# [Task item]
Please provide the entries below again, word for word.
(Source information)
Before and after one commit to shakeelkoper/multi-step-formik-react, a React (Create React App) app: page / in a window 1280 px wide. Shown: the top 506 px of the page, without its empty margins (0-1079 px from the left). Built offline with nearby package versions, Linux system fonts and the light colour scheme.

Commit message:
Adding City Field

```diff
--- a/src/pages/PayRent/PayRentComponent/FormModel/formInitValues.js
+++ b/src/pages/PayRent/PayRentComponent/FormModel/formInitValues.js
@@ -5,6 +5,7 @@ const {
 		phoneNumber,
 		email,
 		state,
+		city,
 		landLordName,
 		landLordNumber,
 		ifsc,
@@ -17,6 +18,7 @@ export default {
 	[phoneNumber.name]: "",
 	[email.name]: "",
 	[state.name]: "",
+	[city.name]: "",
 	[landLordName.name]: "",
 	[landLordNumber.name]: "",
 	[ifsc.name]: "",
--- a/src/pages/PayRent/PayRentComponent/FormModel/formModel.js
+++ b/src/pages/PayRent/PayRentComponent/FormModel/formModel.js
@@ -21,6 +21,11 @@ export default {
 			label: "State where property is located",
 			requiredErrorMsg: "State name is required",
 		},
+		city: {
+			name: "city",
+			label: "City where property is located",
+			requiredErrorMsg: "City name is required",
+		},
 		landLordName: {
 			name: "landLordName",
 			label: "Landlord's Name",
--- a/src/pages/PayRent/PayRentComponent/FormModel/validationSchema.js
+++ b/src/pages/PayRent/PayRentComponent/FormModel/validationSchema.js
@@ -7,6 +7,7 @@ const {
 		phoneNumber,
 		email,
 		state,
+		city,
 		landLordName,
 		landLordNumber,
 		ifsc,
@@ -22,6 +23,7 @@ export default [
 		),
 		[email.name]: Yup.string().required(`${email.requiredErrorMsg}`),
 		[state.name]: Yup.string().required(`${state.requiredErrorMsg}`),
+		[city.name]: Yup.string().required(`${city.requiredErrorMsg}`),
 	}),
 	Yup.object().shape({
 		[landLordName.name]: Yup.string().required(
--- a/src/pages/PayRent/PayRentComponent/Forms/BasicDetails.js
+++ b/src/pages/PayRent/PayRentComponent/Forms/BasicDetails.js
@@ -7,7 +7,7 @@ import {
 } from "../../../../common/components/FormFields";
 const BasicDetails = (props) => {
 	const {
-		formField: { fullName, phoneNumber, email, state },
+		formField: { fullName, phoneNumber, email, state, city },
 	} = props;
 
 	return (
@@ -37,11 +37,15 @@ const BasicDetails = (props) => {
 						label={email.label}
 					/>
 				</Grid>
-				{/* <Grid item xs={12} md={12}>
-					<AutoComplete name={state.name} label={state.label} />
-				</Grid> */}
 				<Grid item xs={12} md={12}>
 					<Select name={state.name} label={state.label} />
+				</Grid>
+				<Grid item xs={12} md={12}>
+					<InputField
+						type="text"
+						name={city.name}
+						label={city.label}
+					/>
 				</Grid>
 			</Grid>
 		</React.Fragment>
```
(End Source information)
# [Exercise result]
Before and after one commit to shakeelkoper/multi-step-formik-react, a React (Create React App) app: page / in a window 1280 px wide. Shown: the top 506 px of the page, without its empty margins (0-1079 px from the left). Built offline with nearby package versions, Linux system fonts and the light colour scheme.

Commit message:
Adding City Field

```diff
--- a/src/pages/PayRent/PayRentComponent/FormModel/formInitValues.js
+++ b/src/pages/PayRent/PayRentComponent/FormModel/formInitValues.js
@@ -5,6 +5,7 @@ const {
 		phoneNumber,
 		email,
 		state,
+		city,
 		landLordName,
 		landLordNumber,
 		ifsc,
@@ -17,6 +18,7 @@ export default {
 	[phoneNumber.name]: "",
 	[email.name]: "",
 	[state.name]: "",
+	[city.name]: "",
 	[landLordName.name]: "",
 	[landLordNumber.name]: "",
 	[ifsc.name]: "",
--- a/src/pages/PayRent/PayRentComponent/FormModel/formModel.js
+++ b/src/pages/PayRent/PayRentComponent/FormModel/formModel.js
@@ -21,6 +21,11 @@ export default {
 			label: "State where property is located",
 			requiredErrorMsg: "State name is required",
 		},
+		city: {
+			name: "city",
+			label: "City where property is located",
+			requiredErrorMsg: "City name is required",
+		},
 		landLordName: {
 			name: "landLordName",
 			label: "Landlord's Name",
--- a/src/pages/PayRent/PayRentComponent/FormModel/validationSchema.js
+++ b/src/pages/PayRent/PayRentComponent/FormModel/validationSchema.js
@@ -7,6 +7,7 @@ const {
 		phoneNumber,
 		email,
 		state,
+		city,
 		landLordName,
 		landLordNumber,
 		ifsc,
@@ -22,6 +23,7 @@ export default [
 		),
 		[email.name]: Yup.string().required(`${email.requiredErrorMsg}`),
 		[state.name]: Yup.string().required(`${state.requiredErrorMsg}`),
+		[city.name]: Yup.string().required(`${city.requiredErrorMsg}`),
 	}),
 	Yup.object().shape({
 		[landLordName.name]: Yup.string().required(
--- a/src/pages/PayRent/PayRentComponent/Forms/BasicDetails.js
+++ b/src/pages/PayRent/PayRentComponent/Forms/BasicDetails.js
@@ -7,7 +7,7 @@ import {
 } from "../../../../common/components/FormFields";
 const BasicDetails = (props) => {
 	const {
-		formField: { fullName, phoneNumber, email, state },
+		formField: { fullName, phoneNumber, email, state, city },
 	} = props;
 
 	return (
@@ -37,11 +37,15 @@ const BasicDetails = (props) => {
 						label={email.label}
 					/>
 				</Grid>
-				{/* <Grid item xs={12} md={12}>
-					<AutoComplete name={state.name} label={state.label} />
-				</Grid> */}
 				<Grid item xs={12} md={12}>
 					<Select name={state.name} label={state.label} />
+				</Grid>
+				<Grid item xs={12} md={12}>
+					<InputField
+						type="text"
+						name={city.name}
+						label={city.label}
+					/>
 				</Grid>
 			</Grid>
 		</React.Fragment>
```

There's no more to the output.